  • Bring out some ice cubes observe how it melts is the sun –try to put some in the water and leave some in the sun and see which one melts first. Let him bring out his plastic toolbox and smash the ice cube.

  • Put some paint in the water before you pour it in the ice tray and you’ll have colored ice cubes which you can use to paint. Children love to experiment and I’m sure they’ll be excited to paint with something else than paint brushes
  • Pour some water into balloons for some squishy-squashy fun. You may add a marble first to make it more interesting.

You can try out these activities indoors as well, but you should take advantage of the sunny weather and go outside. Children +water= fun time guaranteed!

Be a Role Model for Your Child!

I have been asked many times if working with children was difficult. The only answer that comes to my mind is that even though sometimes working with children can be challenging, the most difficult thing is working with parents.

Pointing hand


Why is that? It’s because parents already have their own idea about discipline. I have noticed that although many parents ask for guidance in some cases, they rarely take them into consideration.

Being able to ask for advice, to seek information, to be involved and to try to be a better version of yourself is the best thing a parent can do in order to provide the best education.

“Don’t do that!”; “Stop it!”; “It’s rude!”; “You’re naughty!”  Sounds familiar? Many parents don’t know that these things aren’t helpful at all and might even have a negative impact.

What is the best thing a parent can do? You’ll have to get into the child’s personal space, which means you’ll have to kneel down so that you can look into each other’s eyes and have a conversation about what happened. If your child is having a tantrum, you’ll have to wait until he calms down, but it is important to confront your child whenever he is misbehaving.

Is he refusing to sit down nicely while eating his lunch? Are you eating at the table or are you running around with the spoon trying to put it into his mouth? Does he eat a lot of sweets? Are you having a healthy diet? Is he extending his vocabulary usage by calling other children names or by using swear words? How are you using your vocabulary? Have you ever called him names?

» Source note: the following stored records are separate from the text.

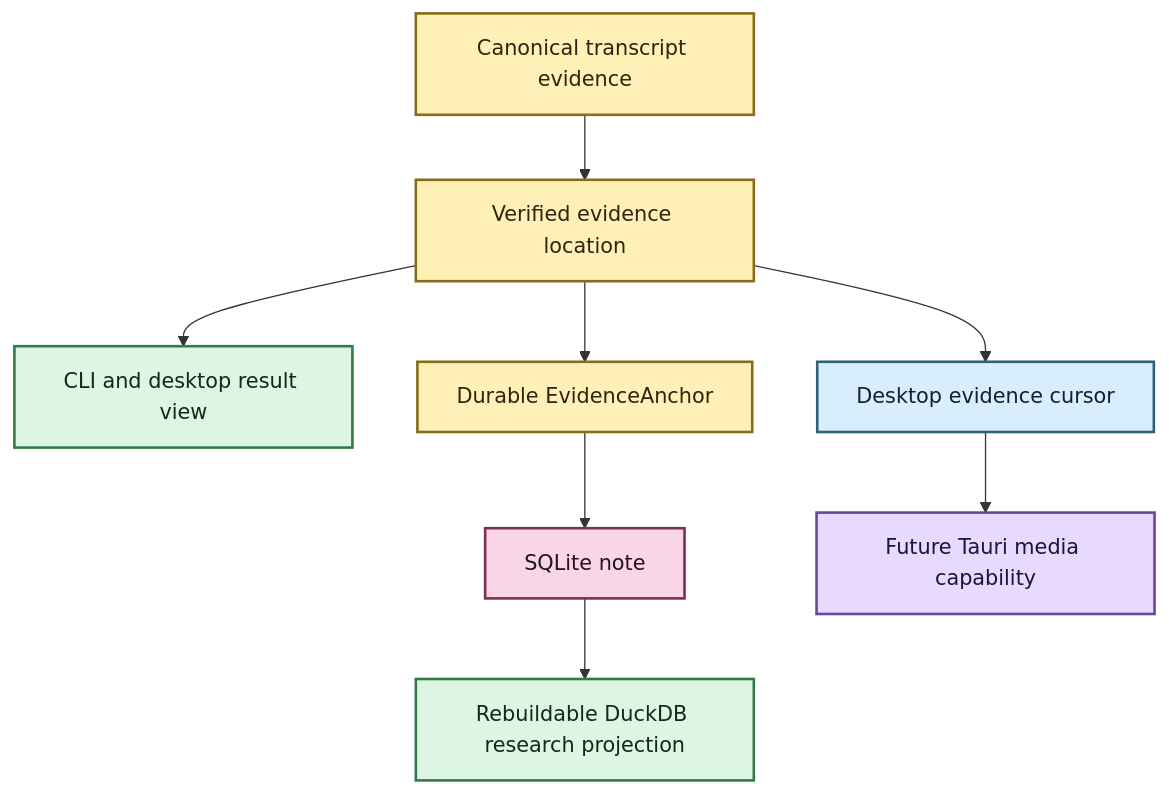
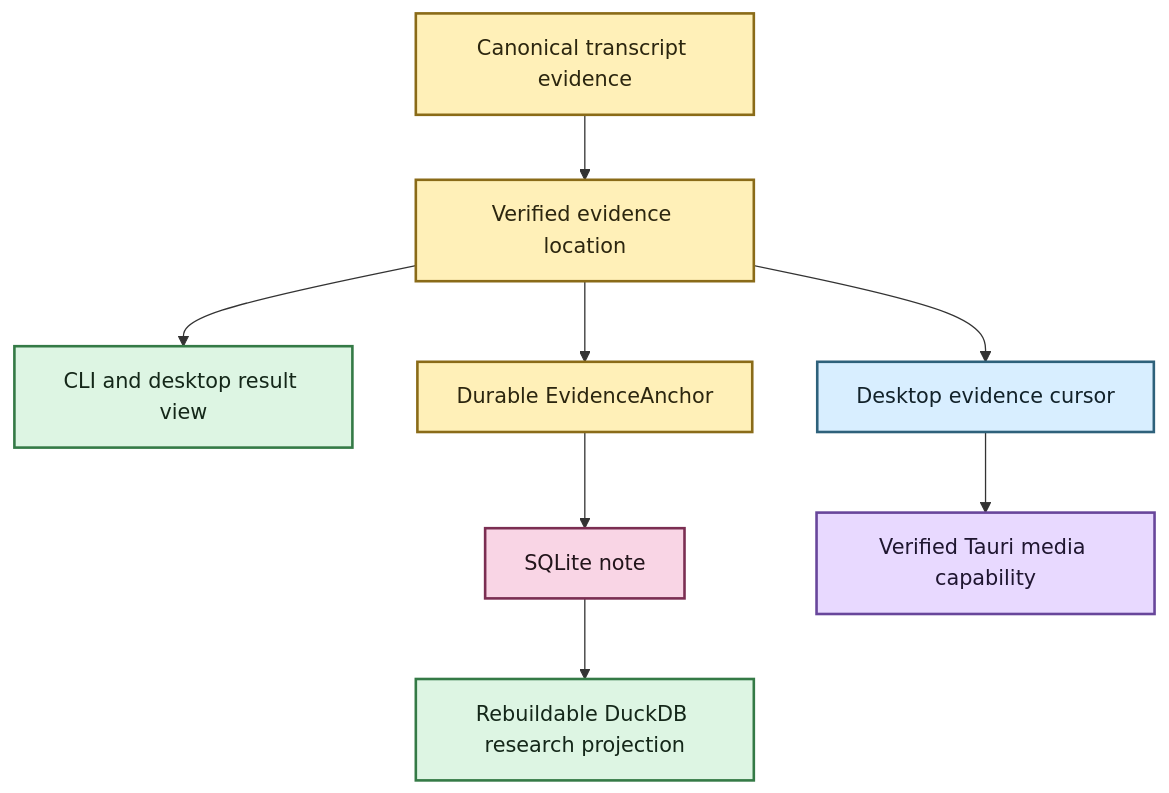
One commit to SSD1805/EchoFlow changed the second of 2 diagrams in docs/evidence-navigation.md. Above: the diagram before and after it, drawn with Mermaid. The commit also changed other lines of this file, not shown here.

````diff
--- a/docs/evidence-navigation.md
+++ b/docs/evidence-navigation.md
@@ -140,22 +146,22 @@
 ```mermaid
 flowchart TD
     A[Canonical transcript evidence] --> B[Verified evidence location]
     B --> C[CLI and desktop result view]
     B --> D[Durable EvidenceAnchor]
     D --> E[SQLite note]
     E --> F[Rebuildable DuckDB research projection]
     B --> G[Desktop evidence cursor]
-    G --> H[Future Tauri media capability]
+    G --> H[Verified Tauri media capability]
 
     classDef evidence fill:#FFF0B8,stroke:#8A6B18,stroke-width:2px,color:#2C260F
     classDef source fill:#F9D5E5,stroke:#7B2E52,stroke-width:2px,color:#22151B
     classDef view fill:#DDF5E3,stroke:#347A46,stroke-width:2px,color:#142719
     classDef inspect fill:#D8EEFF,stroke:#2E617B,stroke-width:2px,color:#12222A
     classDef process fill:#E8D9FF,stroke:#68469B,stroke-width:2px,color:#1F1630
 
     class A,B,D evidence
     class E source
     class C,F view
     class G inspect
     class H process
 ```
````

When dealing with a difficult child it is important to acknowledge why he is behaving in a certain way. Offer him attention so that he doesn’t feel the need to be “naughty” in order to receive attention from you. Play with him so that you can build a strong relationship! This is also a great way to make him feel that you’re interested in his activities. Talk to him so that you can help him develop his communication and social skills! Answer to his questions so that he can feel important to you! Don’t do the thing you don’t want him to do!  Remember that happy parents = happy children! Children feed on our energy so it’s important to have your own activities and interests that make you happy.

I understand that being a parent is exhausting sometimes, especially if you’re dealing with challenging behavior, but it’s your duty as a parent to guide your child and the best thing you can do is to prevent some situations by offering a model they can follow. Be a role model for your child and everything else will fall into place!